TRANSPARENCY AND THE NEED FOR RESEARCH INTO THE CONSENT PROCESS

The SUPPORT investigators were not guilty of blurring the distinction between therapy and research. That distinction is inevitably blurred in standard of care trials. They did not underestimate the risks of the research. The known risks were intrinsic to extremely preterm birth and standard treatment. We agree with David Wendler (2013Wendler, D. 2013. What should be disclosed to research participants?. American Journal of Bioethics, 13(12): 3–8.[Taylor & Francis Online][Web of Science ®][Google Scholar]) that information statements must explain any additional risks of involvement in a trial, but not risks that occur regardless of involvement.

Nevertheless, there are lessons to learn from SUPPORT. The consent process (particularly where there is only a short period to decide) can be confusing and stressful for parents. Key outcomes that will be measured in a trial should be disclosed to parents, even if no change in outcome is expected. It should be clear how involvement in the trial would change care.

How can we improve parents’ understanding? There is no evidence that longer, more detailed written statements will help (Freer et al. 2009). Rather, we should improve written and verbal communication. Concise, tailored descriptions may improve comprehension. Empirical research can help elucidate how best to communicate risks to parents of critically ill infants (Tarnow-Mordi et al. 2013Tarnow-Mordi, W.Keech, A.2013. Towards evidence-based consensus: Comment on Macklin R, Shepherd L, Dreger A, et al. The OHRP and SUPPORT—Another view. New England Journal of Medicine, 369: e3 Available at:http://www.nejm.org/doi/full/10.1056/NEJMc1308015-t=comments[Crossref][PubMed][Web of Science ®][Google Scholar]). Parents should be full partners in such research at every stage. Information leaflets should be publicly accessible alongside trial registration. Transparency is vital to maintain trust and ensure that important research, like SUPPORT, continues. If not, the ultimate losers will be babies and families.

Notes

This commentary arose from a workshop on “Consent in Perinatal Trials” in Sydney on September 5, 2013. It reflects our perspective as present/past clinicians (DW/WTM), researchers (DW/WTM/NG), ethics committee members (DW/NG), and parents of preterm infants (MC). It raises issues from the workshop, but does not necessarily represent all participants.D. Wilkinson was supported for this work by an early career fellowship from the Australian National Health and Medical Research Council (1016641). W. Tarnow-Mordi was a principal investigator on the Australian BOOST II trial of oxygen saturation monitoring.
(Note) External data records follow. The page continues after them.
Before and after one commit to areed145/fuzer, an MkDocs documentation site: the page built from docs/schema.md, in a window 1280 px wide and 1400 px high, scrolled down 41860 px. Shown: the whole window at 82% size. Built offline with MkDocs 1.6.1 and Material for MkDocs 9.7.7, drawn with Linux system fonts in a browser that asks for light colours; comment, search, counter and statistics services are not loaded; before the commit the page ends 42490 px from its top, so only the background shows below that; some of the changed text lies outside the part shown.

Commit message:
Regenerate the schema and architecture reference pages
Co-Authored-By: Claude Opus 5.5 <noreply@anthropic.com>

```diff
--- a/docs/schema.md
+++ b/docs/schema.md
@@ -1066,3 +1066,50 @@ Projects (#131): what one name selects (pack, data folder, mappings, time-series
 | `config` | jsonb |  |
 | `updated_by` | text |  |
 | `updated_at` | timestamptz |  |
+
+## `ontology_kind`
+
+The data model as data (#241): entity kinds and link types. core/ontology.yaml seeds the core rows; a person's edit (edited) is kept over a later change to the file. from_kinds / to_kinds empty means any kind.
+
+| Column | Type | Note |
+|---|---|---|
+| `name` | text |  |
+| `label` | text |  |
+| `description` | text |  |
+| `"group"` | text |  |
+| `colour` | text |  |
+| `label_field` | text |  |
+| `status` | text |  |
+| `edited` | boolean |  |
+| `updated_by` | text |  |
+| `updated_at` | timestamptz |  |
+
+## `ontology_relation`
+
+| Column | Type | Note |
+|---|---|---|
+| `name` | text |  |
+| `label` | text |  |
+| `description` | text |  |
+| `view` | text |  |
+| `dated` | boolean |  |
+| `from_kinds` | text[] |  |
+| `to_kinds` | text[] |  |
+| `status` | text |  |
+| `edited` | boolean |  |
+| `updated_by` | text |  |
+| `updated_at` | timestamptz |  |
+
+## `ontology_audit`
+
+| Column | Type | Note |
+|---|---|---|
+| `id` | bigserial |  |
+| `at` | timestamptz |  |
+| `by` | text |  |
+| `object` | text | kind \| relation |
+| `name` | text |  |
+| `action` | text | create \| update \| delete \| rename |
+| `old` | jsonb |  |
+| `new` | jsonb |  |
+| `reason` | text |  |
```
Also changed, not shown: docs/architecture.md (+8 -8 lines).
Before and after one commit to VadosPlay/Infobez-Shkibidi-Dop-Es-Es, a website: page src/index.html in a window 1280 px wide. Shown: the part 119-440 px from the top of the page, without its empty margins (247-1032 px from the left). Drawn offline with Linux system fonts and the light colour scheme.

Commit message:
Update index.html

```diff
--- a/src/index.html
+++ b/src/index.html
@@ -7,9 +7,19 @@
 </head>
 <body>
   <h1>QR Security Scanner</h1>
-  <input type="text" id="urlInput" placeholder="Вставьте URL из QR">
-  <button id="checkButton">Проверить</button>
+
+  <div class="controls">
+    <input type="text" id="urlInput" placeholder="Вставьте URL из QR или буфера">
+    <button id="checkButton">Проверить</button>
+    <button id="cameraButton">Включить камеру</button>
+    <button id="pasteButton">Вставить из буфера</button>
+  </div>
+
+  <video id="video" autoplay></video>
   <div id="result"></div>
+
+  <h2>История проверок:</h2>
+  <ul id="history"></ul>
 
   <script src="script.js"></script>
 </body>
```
Dominic J.C Wilkinson, Nicole Gerrand, Melinda Cruz, William Tarnow-Mordi